The fastest way to launch your Venture Capital Fund in the DIFC. We have everything sorted for you, in one seamless solution!
Structure your VC Fund:
Tailor your fund to your needs: investment objectives, liquidity mechanics, waterfall, carried interest, legal structure.
Liaising with the DFSA to complete the approvals for the fund manager and the VC Fund.
Our legal arm – 10 Leaves Legability, assists in the preparation of all fund documentation including Private Placement Memorandums or PPMs, Investment Management Agreements, Subscription Agreements and Fund Constitutions.
Fund Accounting and Administration:
Assistance in accounting, VAT advisory, filing of regulatory returns and risk management through our exclusive partners.
Bank account opening:
Assistance in opening bank accounts with leading banks in the UAE.

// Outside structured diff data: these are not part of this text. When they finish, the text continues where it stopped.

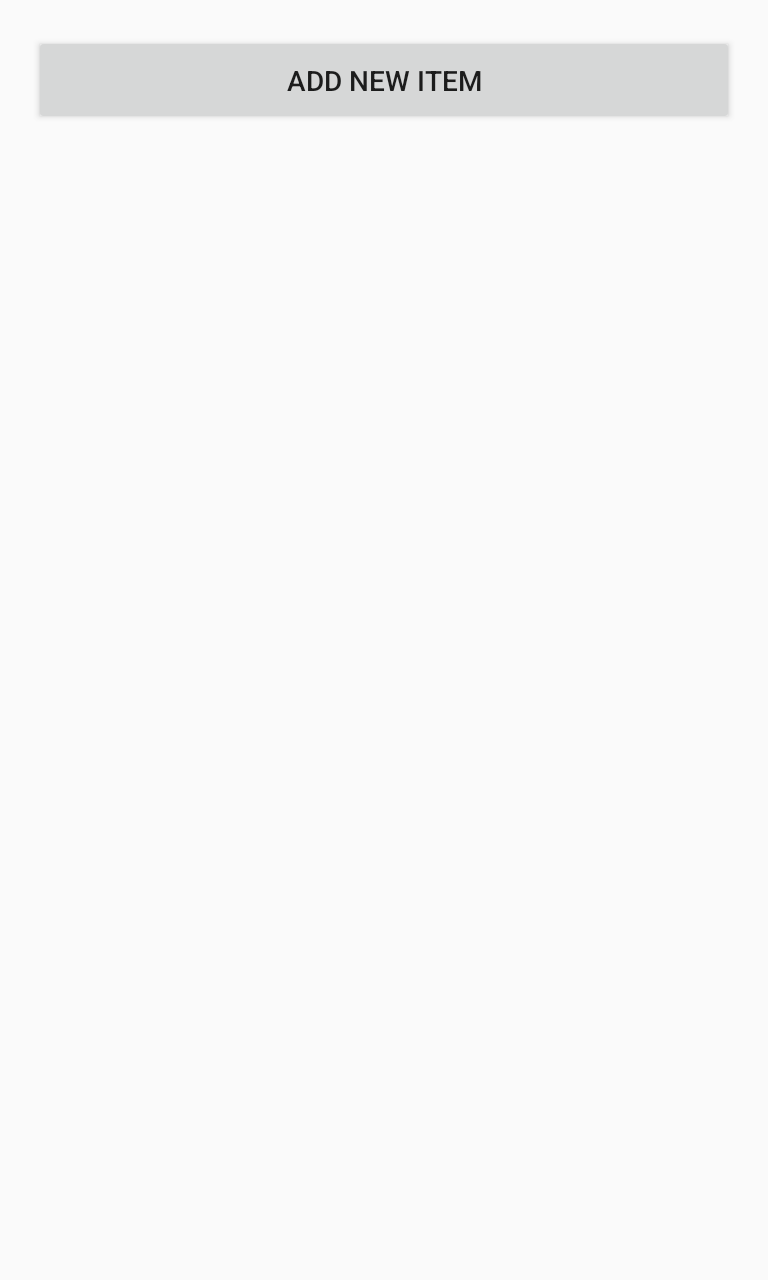
Repository: any027/BillHelper
Layout: BillHelper/res/layout/split_bill.xml
An editor plug-in stored every save of this project. The layout is shown before and after the next save, followed by the edit.
It is drawn on a 768 x 1280 px phone screen (xhdpi) without system bars, with theme AppTheme; the app's code is not run. Lists and similar views that code fills are empty.

Above is the layout before, as saved 2015-07-04 03:24:17.

### BillHelper/res/layout/split_bill.xml
<RelativeLayout xmlns:android="http://schemas.android.com/apk/res/android"
    xmlns:tools="http://schemas.android.com/tools"
    android:layout_width="match_parent"
    android:layout_height="match_parent"
    android:paddingBottom="@dimen/activity_vertical_margin"
    android:paddingLeft="@dimen/activity_horizontal_margin"
    android:paddingRight="@dimen/activity_horizontal_margin"
    android:paddingTop="@dimen/activity_vertical_margin"
    tools:context="com.example.billhelper.MainActivity$PlaceholderFragment" >

    <TextView
        android:id="@+id/section_label"
        android:layout_width="wrap_content"
        android:layout_height="wrap_content" />
    <Button
        android:id="@+id/addBtn"
        android:text="Add New Item"
        android:layout_width="fill_parent"
        android:layout_height="wrap_content"
        android:onClick="addItems"/>
    <ListView
        android:id="@android:id/list"
        android:layout_width="fill_parent"
        android:layout_height="fill_parent"
        android:drawSelectorOnTop="false" />

</RelativeLayout>

### BillHelper/res/values/strings.xml
<?xml version="1.0" encoding="utf-8"?>
<resources>

    <string name="app_name">Bill helper</string>
    <string name="title_section1">Home Screen</string>
    <string name="title_section2">How much do I tip?</string>
    <string name="title_section3">How much did I tip?</string>
    <string name="title_section4">I want to split the Bill</string>
    <string name="navigation_drawer_open">Open navigation drawer</string>
    <string name="navigation_drawer_close">Close navigation drawer</string>
    <string name="action_example">Example action</string>
    <string name="action_settings">Settings</string>
    <string name="welcome">Welcome to Bill Helper!</string>
    <string name="welcome_question">What do you need help with?</string>
    <string name="did_i_tip">How much did I tip?</string>
    <string name="do_i_tip">How much is tip?</string>
    <string name="splitting">I want to split the bill</string>
    <string name="bill_total">What was the total?</string>
    <string name="percent_tip">How much do you want to tip?</string>

</resources>

Loaded but not shown: BillHelper/res/values/styles.xml (common file); BillHelper/res/values-v11/styles.xml (common file); BillHelper/res/values-v14/styles.xml (common file); BillHelper/res/values/dimens.xml (common file); BillHelper/res/values-w820dp/dimens.xml (common file)

After the next save:
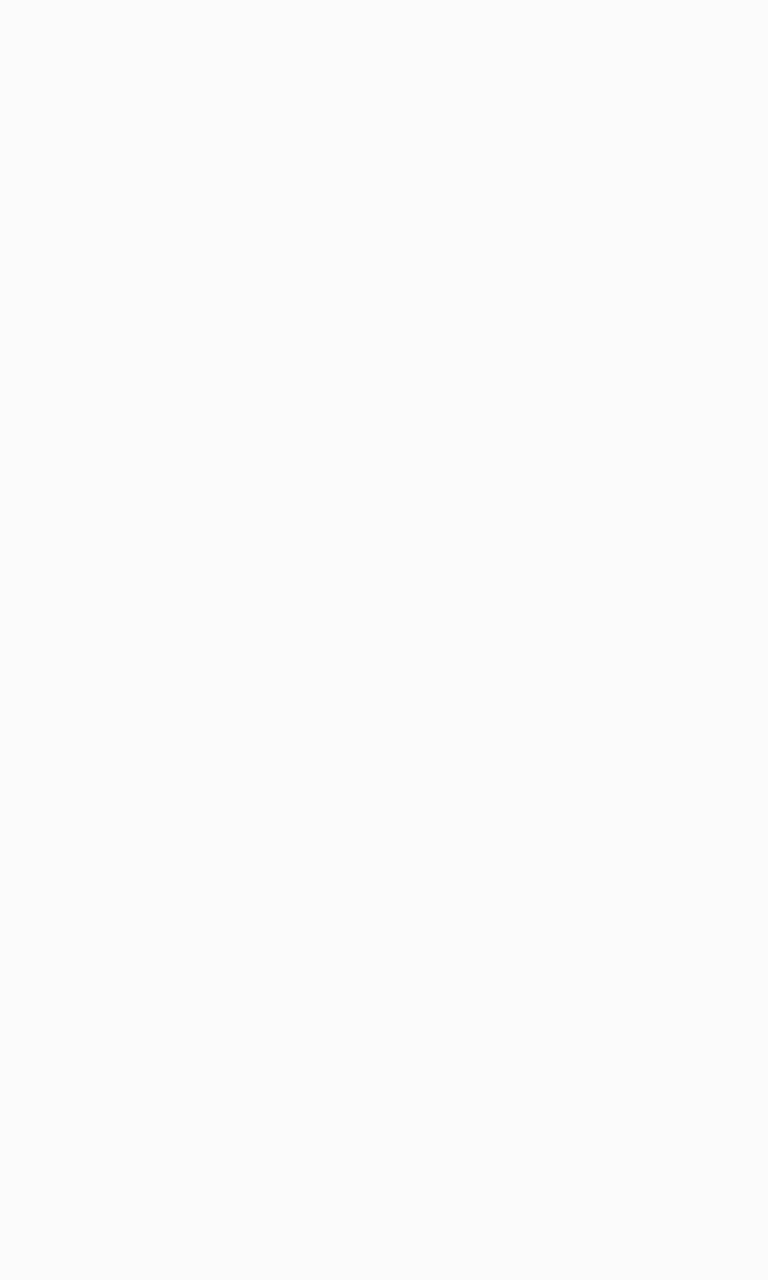
Saved 8 min 27 s later.
--- a/BillHelper/res/layout/split_bill.xml
+++ b/BillHelper/res/layout/split_bill.xml
@@ -12,16 +12,6 @@
         android:id="@+id/section_label"
         android:layout_width="wrap_content"
         android:layout_height="wrap_content" />
-    <Button
-        android:id="@+id/addBtn"
-        android:text="Add New Item"
-        android:layout_width="fill_parent"
-        android:layout_height="wrap_content"
-        android:onClick="addItems"/>
-    <ListView
-        android:id="@android:id/list"
-        android:layout_width="fill_parent"
-        android:layout_height="fill_parent"
-        android:drawSelectorOnTop="false" />
+
 
 </RelativeLayout>

After the save that followed:
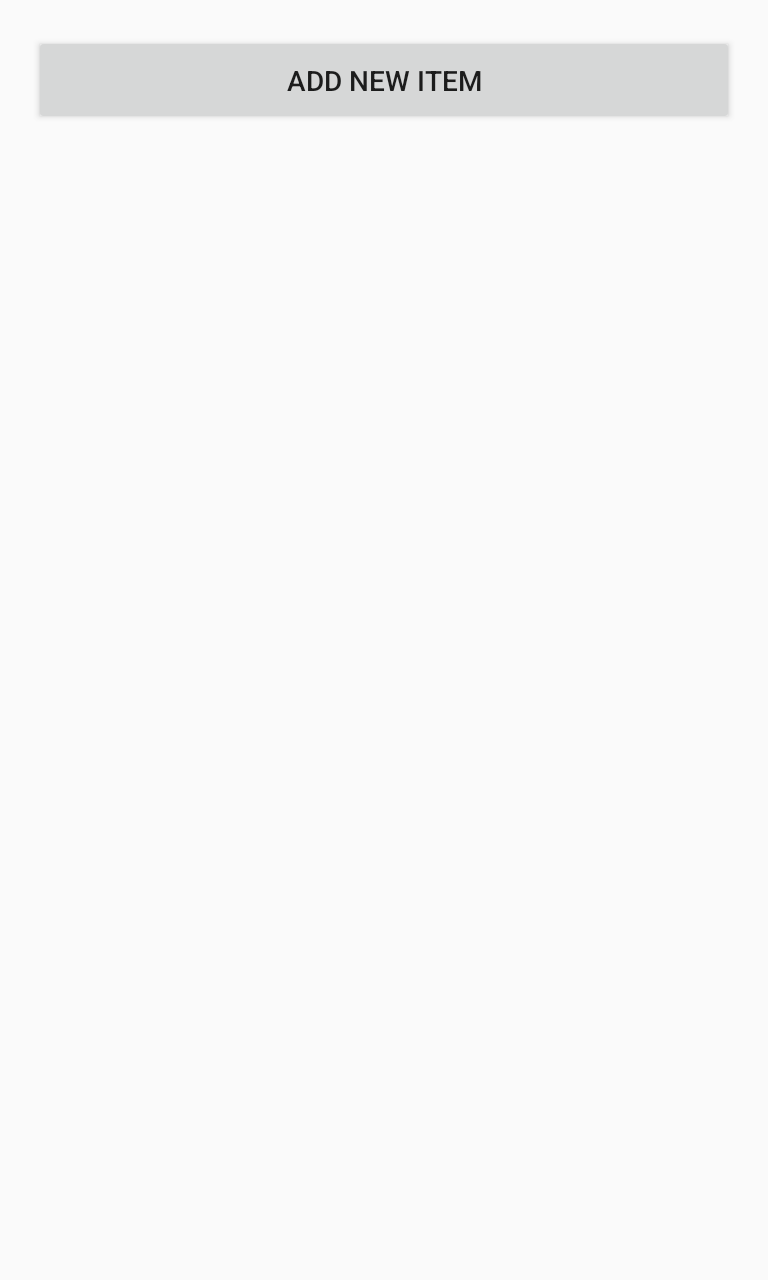
Saved 5 s later.
--- a/BillHelper/res/layout/split_bill.xml
+++ b/BillHelper/res/layout/split_bill.xml
@@ -13,5 +13,23 @@
         android:layout_width="wrap_content"
         android:layout_height="wrap_content" />
 
+    <TextView
+        android:id="@+id/textView1"
+        android:layout_width="wrap_content"
+        android:layout_height="wrap_content"
+        android:layout_centerHorizontal="true"
+        android:text="@string/splitting"
+        android:textAppearance="?android:attr/textAppearanceLarge" />
+    <Button
+        android:id="@+id/addBtn"
+        android:text="Add New Item"
+        android:layout_width="fill_parent"
+        android:layout_height="wrap_content"
+        android:onClick="addItems"/>
+    <ListView
+        android:id="@android:id/list"
+        android:layout_width="fill_parent"
+        android:layout_height="fill_parent"
+        android:drawSelectorOnTop="false" />
 
 </RelativeLayout>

Fund Distribution Consulting:
Assistance in completing the required registrations of Fund Passporting for fund distribution in the wider UAE.
VC Fund Database Selection:
Consultations on registrations and publishing on leading fund databases, for promotions to their extensive curated audiences.
1. We are a specialized consultancy and Fund Launching Platform, and we simplify the deployment and maintenance of complex legal entities like VC Funds.
2. Launching a Fund in the DIFC was traditionally an extremely cumbersome process complete with endless paperwork and coordinating with multiple service providers. It was also a very costly affair, with prices north of US$ 40,000 just for fund documentation.
3. We have digitised and largely automated the process to make it accessible and save you time and money.
Contact us to discuss your fund requirements today!